General FAQs

Dam 101 is one of three projects identified as part of the Lake Creek Flood mitigation strategy to reduce the flood risk to life in property in the area designated as the worst damage center in both the WCID and Williamson County flood risk studies. 

What does the new dam achieve?

Construction of Dam 101 will reduce flooding risks to over 380 residents and improve emergency access and response times during flooding events. Under the design models (USGS 2010 Rainfall) flooding reductions range from 6 feet within the most at risk areas of the Greater Round Rock West neighborhood to 1.5 feet at AW Grimes just before Lake Creek joins Brushy Creek.

Will this dam address all the flooding areas along Lake Creek?

No, while this dam addresses a large portion of the flooding risk in the Lake Creek Watershed all three projects are required to Recliner Floodingminimize the flood risk throughout the watershed. A proposed Dam 102 and a project addressing the flood storage needs in the 620 quarries are required to address existing Lake Creek flooding to the maximum extent practicable; however, neither of these projects would work properly without Dam 101 being in place. Dam 101 is the workhorse of the three projects. The future Dam 102 project is likely to be driven by development in a sub watershed of Rattan Creek. The 620 quarry project needs are being evaluated by the City of Round Rock.

Does this affect my Flood Insurance?

No, not yet. The CLOMR notice is FEMA’s acknowledgement that if the project is built according to the submitted plans then the included changes to the floodplain would be eligible for acceptance via submission of a LOMR (Letter of Map Revision).

What happens after a CLOMR?

  • Once the dam is operational, the District will submit a LOMR to FEMA to amend the FEMA flood map to reflect the changes made by the new dam.
  • The LOMR would make the modifications to the FIRM (flood insurance rate map) that insurance costs are based on.
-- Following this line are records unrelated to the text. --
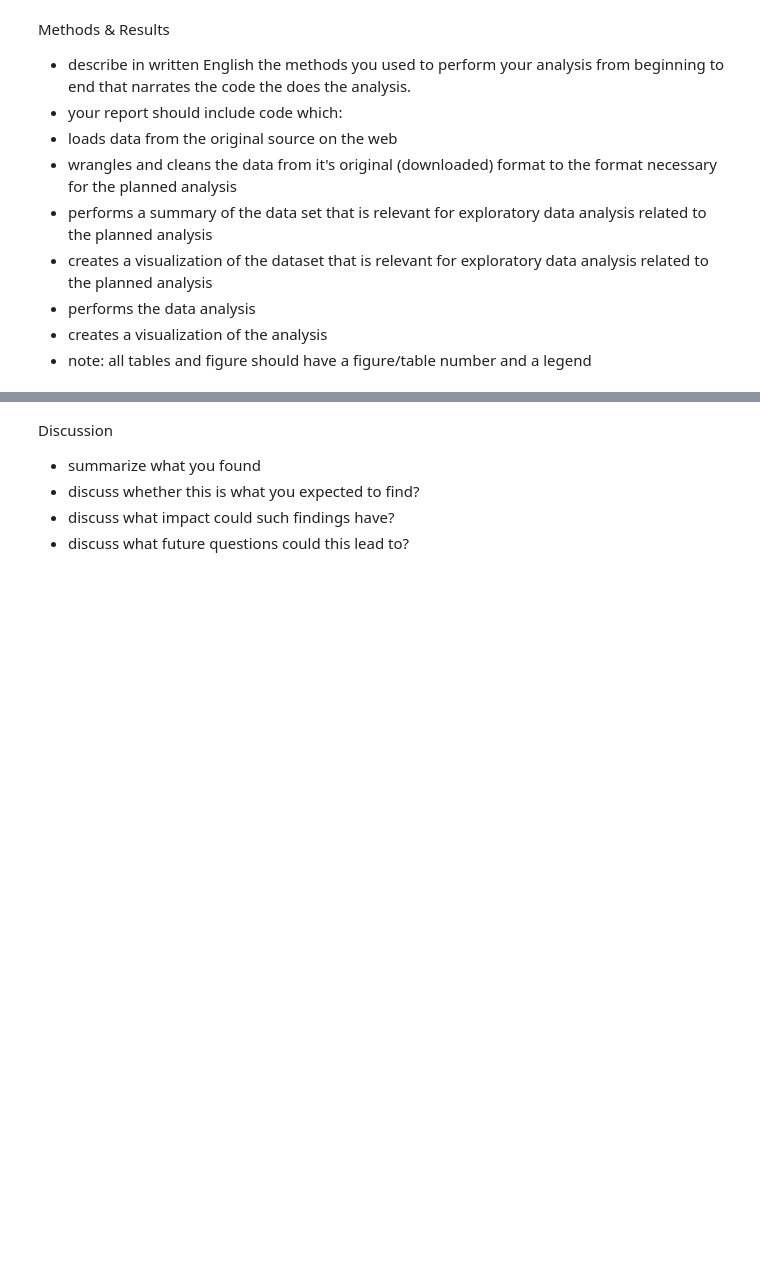
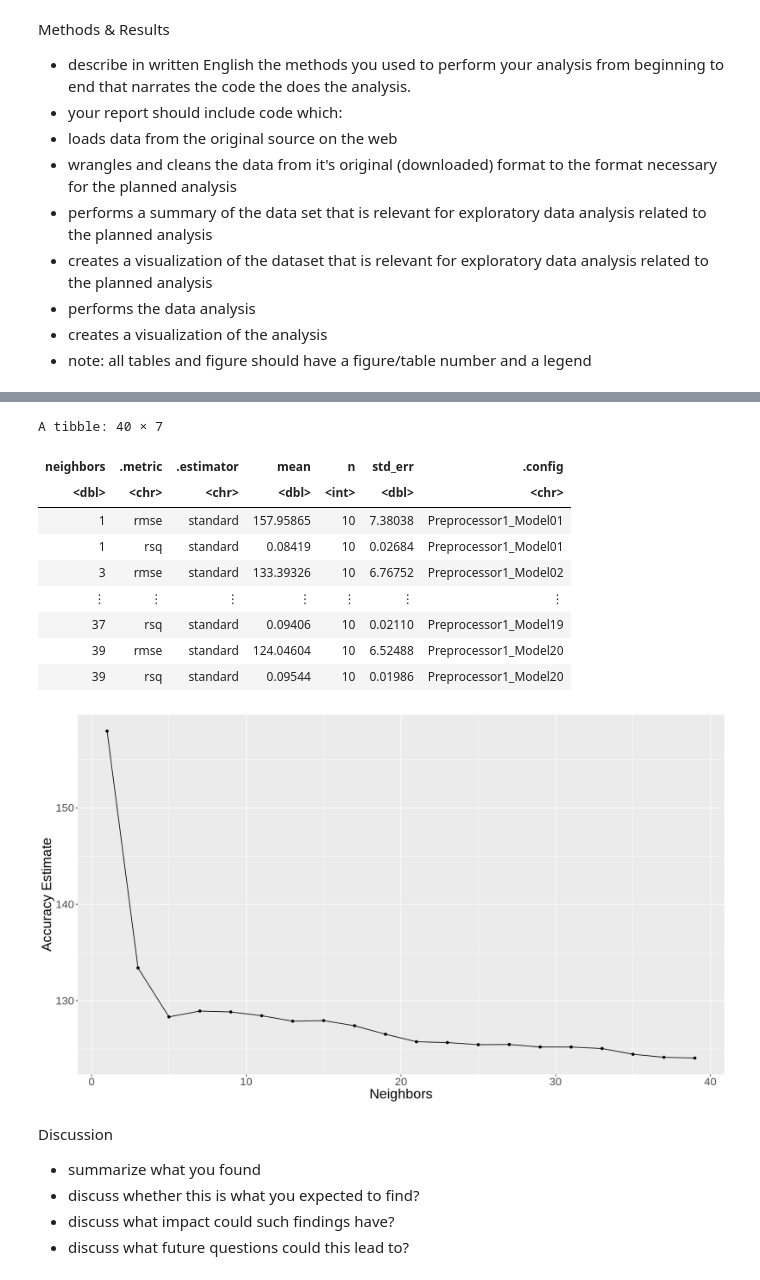
Before and after one commit to chadsc79/dsci-100-2022w2-group-7-section-005, a Jupyter notebook: dsci100_group_project_report_005.ipynb, the cells around one changed output, grey strips where cells are left out. Cells and saved outputs as stored; diff of their text form; code cells hidden in the pictures; blank space fills up the shorter version.

Commit message:
Changed model to regression

```diff
--- a/dsci100_group_project_report_005.ipynb
+++ b/dsci100_group_project_report_005.ipynb
@@ -46,4 +102,4 @@ min_max_prices
 # %%
 #create price ranges to be predicted with the training set
-paris_clean_dataset$price_range <- cut(paris_clean_dataset$realSum, breaks = c(0, 150, 250, 500, 1000, 2000, 5000, 10000, 15000))
+paris_clean_dataset$price_range <- cut(paris_clean_dataset$realSum, breaks = c(0, 200, 500, 1000,2000, 15000))
 paris_clean_dataset
@@ -67,7 +141,7 @@ dataset_visual
 #split the data into a testing set and a training set
 set.seed(250)
 
-paris_split <- initial_split(paris_clean_dataset, prop = .75, strata = price_range)
+paris_split <- initial_split(paris_clean_dataset, prop = .80, strata = realSum)
 paris_train <- training(paris_split)
 
 paris_test <- testing(paris_split)
@@ -75,39 +160,53 @@ paris_train
 # %%
 #pre-process the data
-paris_recipe <- recipe(price_range ~., data = paris_train) |>
+paris_recipe <- recipe(realSum ~ dist + metro_dist, data = paris_train) |>
   step_scale(all_predictors()) |>
   step_center(all_predictors())
 
 #tune classifier
 knn_spec <- nearest_neighbor(weight_func = "rectangular", neighbors = tune()) |>
          set_engine("kknn") |>
-         set_mode("classification")
+         set_mode("regression")
 
 #create a tible for the k values
-k_vals <- tibble(neighbors = seq(from = 1, to = 20, by = 2))
+k_vals <- tibble(neighbors = seq(from = 1, to = 40, by = 2))
 
 #making a v-fold
-paris_vfold <- vfold_cv(paris_train, v = 5, strata = price_range)
+paris_vfold <- vfold_cv(paris_train, v = 10, strata = realSum)
 
 #creating a workflow and and labels
 knn_results <- workflow() |>
   add_recipe(paris_recipe) |>
   add_model(knn_spec) |>
   tune_grid(resamples = paris_vfold, grid = k_vals) |>
   collect_metrics()
 knn_results
 
 #Calculating accuracies
 accuracies <- knn_results |>
-  filter(.metric == "accuracy")
+  filter(.metric == "rmse")
 
 # Plot of k values against their respective accuracies
 cross_val_plot <- accuracies |>
     ggplot(aes(x = neighbors, y = mean)) +
     geom_point() +
     geom_line() +
     labs(x = "Neighbors", y = "Accuracy Estimate") +
     theme(text = element_text(size = 20))
+
+cross_val_plot
+# %% [output]
+A tibble: 40 × 7
+| neighbors | .metric | .estimator | mean | n | std_err | .config |
+| <dbl> | <chr> | <chr> | <dbl> | <int> | <dbl> | <chr> |
+| 1 | rmse | standard | 157.95865 | 10 | 7.38038 | Preprocessor1_Model01 |
+| 1 | rsq | standard | 0.08419 | 10 | 0.02684 | Preprocessor1_Model01 |
+| 3 | rmse | standard | 133.39326 | 10 | 6.76752 | Preprocessor1_Model02 |
+| ⋮ | ⋮ | ⋮ | ⋮ | ⋮ | ⋮ | ⋮ |
+| 37 | rsq | standard | 0.09406 | 10 | 0.02110 | Preprocessor1_Model19 |
+| 39 | rmse | standard | 124.04604 | 10 | 6.52488 | Preprocessor1_Model20 |
+| 39 | rsq | standard | 0.09544 | 10 | 0.01986 | Preprocessor1_Model20 |
+[figure, added]
 # %% [markdown]
 Discussion
 
```
Also changed, not shown: parts of 8 cells of this notebook.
Will there be new parks or trails associated with Dam 101?

No, the dam is being built on privately owned land. The District is only purchasing the land that will be under the footprint of the dam. The District is purchasing easements only to allow for the proper operation and maintenance of the dam. There will be no public access.

Permitting and Environmental

The District will go through all the applicable state and federal permitting processes and is working with the US Army Corps of Engineers (USACE), US Fish and Wildlife Service (USFWS), the Willamson County Conservation Foundation (WCCF), and others to ensure that environmental impacts are minimized during and after construction.

What is Atlas 14 Rainfall Data ?

In late September of 2018, the NOAA updated rainfall data for use in floodplain modeling in Texas. In some cases, the data replaces data from over 40 years ago. In our area, the rainfall was updated with the recent FEMA floodmaps to leverage the 2010 USGS rainfall data. Dam 101 was designed with the latest rainfall data available at the time (USGS 2010 Rainfall) and was subsequently evaluated in 2019 after the release of Atlas 14. For more information please see the technical information page.